:: Requirement ::
Nothing should be dropped or changed: copy every line of the listing.
-=-=-=-=-
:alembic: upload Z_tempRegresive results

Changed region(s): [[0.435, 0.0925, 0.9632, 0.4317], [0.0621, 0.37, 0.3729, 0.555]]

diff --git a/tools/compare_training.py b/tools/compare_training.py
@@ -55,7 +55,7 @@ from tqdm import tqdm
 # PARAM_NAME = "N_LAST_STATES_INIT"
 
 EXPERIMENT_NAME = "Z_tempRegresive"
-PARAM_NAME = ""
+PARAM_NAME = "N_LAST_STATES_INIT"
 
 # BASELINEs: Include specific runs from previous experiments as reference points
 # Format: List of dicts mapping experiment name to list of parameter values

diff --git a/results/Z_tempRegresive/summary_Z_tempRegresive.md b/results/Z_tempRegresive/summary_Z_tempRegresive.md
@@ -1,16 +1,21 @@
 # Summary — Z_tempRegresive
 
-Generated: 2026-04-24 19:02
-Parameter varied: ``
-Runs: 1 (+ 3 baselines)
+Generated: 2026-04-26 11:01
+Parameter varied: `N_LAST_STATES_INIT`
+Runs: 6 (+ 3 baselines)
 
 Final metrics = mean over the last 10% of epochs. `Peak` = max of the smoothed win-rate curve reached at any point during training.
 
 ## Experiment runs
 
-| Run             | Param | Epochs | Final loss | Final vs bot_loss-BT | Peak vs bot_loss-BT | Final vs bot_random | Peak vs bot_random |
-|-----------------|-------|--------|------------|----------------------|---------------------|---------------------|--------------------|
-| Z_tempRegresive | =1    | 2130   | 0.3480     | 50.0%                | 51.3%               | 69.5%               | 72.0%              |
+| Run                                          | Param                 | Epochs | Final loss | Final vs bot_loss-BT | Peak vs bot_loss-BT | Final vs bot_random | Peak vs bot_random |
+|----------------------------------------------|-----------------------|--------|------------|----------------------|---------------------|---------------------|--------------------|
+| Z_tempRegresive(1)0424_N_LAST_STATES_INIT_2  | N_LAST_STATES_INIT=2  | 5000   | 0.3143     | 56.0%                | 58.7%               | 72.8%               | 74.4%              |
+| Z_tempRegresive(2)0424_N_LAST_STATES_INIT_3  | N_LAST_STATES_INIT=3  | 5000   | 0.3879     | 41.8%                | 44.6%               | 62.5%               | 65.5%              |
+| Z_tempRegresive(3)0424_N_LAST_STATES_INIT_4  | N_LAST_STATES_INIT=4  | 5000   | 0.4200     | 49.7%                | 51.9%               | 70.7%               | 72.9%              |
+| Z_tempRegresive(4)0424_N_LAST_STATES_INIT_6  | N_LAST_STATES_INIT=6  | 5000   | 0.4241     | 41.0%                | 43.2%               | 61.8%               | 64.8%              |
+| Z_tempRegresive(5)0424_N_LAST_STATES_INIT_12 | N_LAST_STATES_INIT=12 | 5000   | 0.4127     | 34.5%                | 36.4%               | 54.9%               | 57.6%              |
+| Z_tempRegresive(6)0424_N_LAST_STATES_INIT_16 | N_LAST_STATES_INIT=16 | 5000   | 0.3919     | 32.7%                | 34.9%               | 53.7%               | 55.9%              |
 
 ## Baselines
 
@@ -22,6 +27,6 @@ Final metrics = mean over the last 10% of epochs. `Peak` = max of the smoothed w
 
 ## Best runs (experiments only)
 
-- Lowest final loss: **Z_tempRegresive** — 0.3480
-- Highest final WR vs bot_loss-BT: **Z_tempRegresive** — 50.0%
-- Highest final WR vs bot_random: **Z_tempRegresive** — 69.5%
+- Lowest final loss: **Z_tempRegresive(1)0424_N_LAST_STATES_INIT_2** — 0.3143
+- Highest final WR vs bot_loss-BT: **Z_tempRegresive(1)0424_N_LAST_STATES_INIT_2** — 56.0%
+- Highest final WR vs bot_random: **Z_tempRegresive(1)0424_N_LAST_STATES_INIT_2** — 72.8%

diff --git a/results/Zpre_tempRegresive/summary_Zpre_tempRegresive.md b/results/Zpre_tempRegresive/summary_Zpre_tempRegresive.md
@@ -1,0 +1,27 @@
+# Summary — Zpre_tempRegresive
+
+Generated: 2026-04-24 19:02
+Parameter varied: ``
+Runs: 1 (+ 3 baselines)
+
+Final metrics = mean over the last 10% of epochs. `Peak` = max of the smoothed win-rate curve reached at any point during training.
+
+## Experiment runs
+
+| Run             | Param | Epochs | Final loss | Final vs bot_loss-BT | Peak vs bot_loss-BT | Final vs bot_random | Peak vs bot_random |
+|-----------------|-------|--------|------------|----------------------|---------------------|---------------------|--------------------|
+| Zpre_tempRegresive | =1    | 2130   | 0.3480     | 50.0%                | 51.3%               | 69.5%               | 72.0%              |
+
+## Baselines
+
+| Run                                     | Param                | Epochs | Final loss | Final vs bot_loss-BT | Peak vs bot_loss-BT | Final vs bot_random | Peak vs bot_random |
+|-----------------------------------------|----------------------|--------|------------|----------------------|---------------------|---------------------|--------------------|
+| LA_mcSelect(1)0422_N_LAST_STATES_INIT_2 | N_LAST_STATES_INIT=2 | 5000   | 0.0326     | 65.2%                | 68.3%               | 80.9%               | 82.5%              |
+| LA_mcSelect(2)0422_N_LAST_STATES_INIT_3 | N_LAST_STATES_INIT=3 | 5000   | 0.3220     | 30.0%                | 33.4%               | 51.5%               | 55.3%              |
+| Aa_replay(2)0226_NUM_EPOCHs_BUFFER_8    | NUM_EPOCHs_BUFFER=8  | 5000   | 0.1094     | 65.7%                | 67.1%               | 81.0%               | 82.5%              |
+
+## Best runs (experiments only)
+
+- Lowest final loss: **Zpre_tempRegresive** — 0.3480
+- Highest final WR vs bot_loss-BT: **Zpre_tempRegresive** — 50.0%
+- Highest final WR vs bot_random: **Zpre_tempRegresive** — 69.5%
-=-=-=-=-
:: The answer ::
:alembic: upload Z_tempRegresive results

Changed region(s): [[0.435, 0.0925, 0.9632, 0.4317], [0.0621, 0.37, 0.3729, 0.555]]

diff --git a/tools/compare_training.py b/tools/compare_training.py
@@ -55,7 +55,7 @@ from tqdm import tqdm
 # PARAM_NAME = "N_LAST_STATES_INIT"
 
 EXPERIMENT_NAME = "Z_tempRegresive"
-PARAM_NAME = ""
+PARAM_NAME = "N_LAST_STATES_INIT"
 
 # BASELINEs: Include specific runs from previous experiments as reference points
 # Format: List of dicts mapping experiment name to list of parameter values

diff --git a/results/Z_tempRegresive/summary_Z_tempRegresive.md b/results/Z_tempRegresive/summary_Z_tempRegresive.md
@@ -1,16 +1,21 @@
 # Summary — Z_tempRegresive
 
-Generated: 2026-04-24 19:02
-Parameter varied: ``
-Runs: 1 (+ 3 baselines)
+Generated: 2026-04-26 11:01
+Parameter varied: `N_LAST_STATES_INIT`
+Runs: 6 (+ 3 baselines)
 
 Final metrics = mean over the last 10% of epochs. `Peak` = max of the smoothed win-rate curve reached at any point during training.
 
 ## Experiment runs
 
-| Run             | Param | Epochs | Final loss | Final vs bot_loss-BT | Peak vs bot_loss-BT | Final vs bot_random | Peak vs bot_random |
-|-----------------|-------|--------|------------|----------------------|---------------------|---------------------|--------------------|
-| Z_tempRegresive | =1    | 2130   | 0.3480     | 50.0%                | 51.3%               | 69.5%               | 72.0%              |
+| Run                                          | Param                 | Epochs | Final loss | Final vs bot_loss-BT | Peak vs bot_loss-BT | Final vs bot_random | Peak vs bot_random |
+|----------------------------------------------|-----------------------|--------|------------|----------------------|---------------------|---------------------|--------------------|
+| Z_tempRegresive(1)0424_N_LAST_STATES_INIT_2  | N_LAST_STATES_INIT=2  | 5000   | 0.3143     | 56.0%                | 58.7%               | 72.8%               | 74.4%              |
+| Z_tempRegresive(2)0424_N_LAST_STATES_INIT_3  | N_LAST_STATES_INIT=3  | 5000   | 0.3879     | 41.8%                | 44.6%               | 62.5%               | 65.5%              |
+| Z_tempRegresive(3)0424_N_LAST_STATES_INIT_4  | N_LAST_STATES_INIT=4  | 5000   | 0.4200     | 49.7%                | 51.9%               | 70.7%               | 72.9%              |
+| Z_tempRegresive(4)0424_N_LAST_STATES_INIT_6  | N_LAST_STATES_INIT=6  | 5000   | 0.4241     | 41.0%                | 43.2%               | 61.8%               | 64.8%              |
+| Z_tempRegresive(5)0424_N_LAST_STATES_INIT_12 | N_LAST_STATES_INIT=12 | 5000   | 0.4127     | 34.5%                | 36.4%               | 54.9%               | 57.6%              |
+| Z_tempRegresive(6)0424_N_LAST_STATES_INIT_16 | N_LAST_STATES_INIT=16 | 5000   | 0.3919     | 32.7%                | 34.9%               | 53.7%               | 55.9%              |
 
 ## Baselines
 
@@ -22,6 +27,6 @@ Final metrics = mean over the last 10% of epochs. `Peak` = max of the smoothed w
 
 ## Best runs (experiments only)
 
-- Lowest final loss: **Z_tempRegresive** — 0.3480
-- Highest final WR vs bot_loss-BT: **Z_tempRegresive** — 50.0%
-- Highest final WR vs bot_random: **Z_tempRegresive** — 69.5%
+- Lowest final loss: **Z_tempRegresive(1)0424_N_LAST_STATES_INIT_2** — 0.3143
+- Highest final WR vs bot_loss-BT: **Z_tempRegresive(1)0424_N_LAST_STATES_INIT_2** — 56.0%
+- Highest final WR vs bot_random: **Z_tempRegresive(1)0424_N_LAST_STATES_INIT_2** — 72.8%

diff --git a/results/Zpre_tempRegresive/summary_Zpre_tempRegresive.md b/results/Zpre_tempRegresive/summary_Zpre_tempRegresive.md
@@ -1,0 +1,27 @@
+# Summary — Zpre_tempRegresive
+
+Generated: 2026-04-24 19:02
+Parameter varied: ``
+Runs: 1 (+ 3 baselines)
+
+Final metrics = mean over the last 10% of epochs. `Peak` = max of the smoothed win-rate curve reached at any point during training.
+
+## Experiment runs
+
+| Run             | Param | Epochs | Final loss | Final vs bot_loss-BT | Peak vs bot_loss-BT | Final vs bot_random | Peak vs bot_random |
+|-----------------|-------|--------|------------|----------------------|---------------------|---------------------|--------------------|
+| Zpre_tempRegresive | =1    | 2130   | 0.3480     | 50.0%                | 51.3%               | 69.5%               | 72.0%              |
+
+## Baselines
+
+| Run                                     | Param                | Epochs | Final loss | Final vs bot_loss-BT | Peak vs bot_loss-BT | Final vs bot_random | Peak vs bot_random |
+|-----------------------------------------|----------------------|--------|------------|----------------------|---------------------|---------------------|--------------------|
+| LA_mcSelect(1)0422_N_LAST_STATES_INIT_2 | N_LAST_STATES_INIT=2 | 5000   | 0.0326     | 65.2%                | 68.3%               | 80.9%               | 82.5%              |
+| LA_mcSelect(2)0422_N_LAST_STATES_INIT_3 | N_LAST_STATES_INIT=3 | 5000   | 0.3220     | 30.0%                | 33.4%               | 51.5%               | 55.3%              |
+| Aa_replay(2)0226_NUM_EPOCHs_BUFFER_8    | NUM_EPOCHs_BUFFER=8  | 5000   | 0.1094     | 65.7%                | 67.1%               | 81.0%               | 82.5%              |
+
+## Best runs (experiments only)
+
+- Lowest final loss: **Zpre_tempRegresive** — 0.3480
+- Highest final WR vs bot_loss-BT: **Zpre_tempRegresive** — 50.0%
+- Highest final WR vs bot_random: **Zpre_tempRegresive** — 69.5%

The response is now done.